▶ _EXERCISE DATA_:

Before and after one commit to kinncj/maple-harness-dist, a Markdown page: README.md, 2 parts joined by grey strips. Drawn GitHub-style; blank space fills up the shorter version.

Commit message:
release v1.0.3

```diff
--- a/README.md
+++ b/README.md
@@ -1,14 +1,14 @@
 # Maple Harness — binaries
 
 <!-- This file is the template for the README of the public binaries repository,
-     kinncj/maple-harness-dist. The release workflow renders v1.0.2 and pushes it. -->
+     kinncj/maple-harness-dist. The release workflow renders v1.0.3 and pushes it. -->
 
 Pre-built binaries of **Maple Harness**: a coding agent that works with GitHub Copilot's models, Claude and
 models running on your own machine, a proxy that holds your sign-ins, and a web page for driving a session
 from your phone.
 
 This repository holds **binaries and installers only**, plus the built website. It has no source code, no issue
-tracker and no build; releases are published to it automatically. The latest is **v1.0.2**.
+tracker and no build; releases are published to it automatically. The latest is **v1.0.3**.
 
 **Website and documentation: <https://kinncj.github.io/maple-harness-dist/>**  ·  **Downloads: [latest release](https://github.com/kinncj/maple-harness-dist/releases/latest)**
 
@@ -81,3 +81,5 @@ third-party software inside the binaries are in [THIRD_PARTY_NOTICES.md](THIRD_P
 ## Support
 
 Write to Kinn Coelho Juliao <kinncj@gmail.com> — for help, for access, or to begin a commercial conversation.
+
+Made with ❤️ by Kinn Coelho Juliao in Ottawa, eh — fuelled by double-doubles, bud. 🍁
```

▶ _TASK GOAL_:
In the listing, find all lines with the string "latest" and copy them.

▶ _OUTPUT BELOW_:
-tracker and no build; releases are published to it automatically. The latest is **v1.0.2**.
+tracker and no build; releases are published to it automatically. The latest is **v1.0.3**.
 **Website and documentation: <https://kinncj.github.io/maple-harness-dist/>**  ·  **Downloads: [latest release](https://github.com/kinncj/maple-harness-dist/releases/latest)**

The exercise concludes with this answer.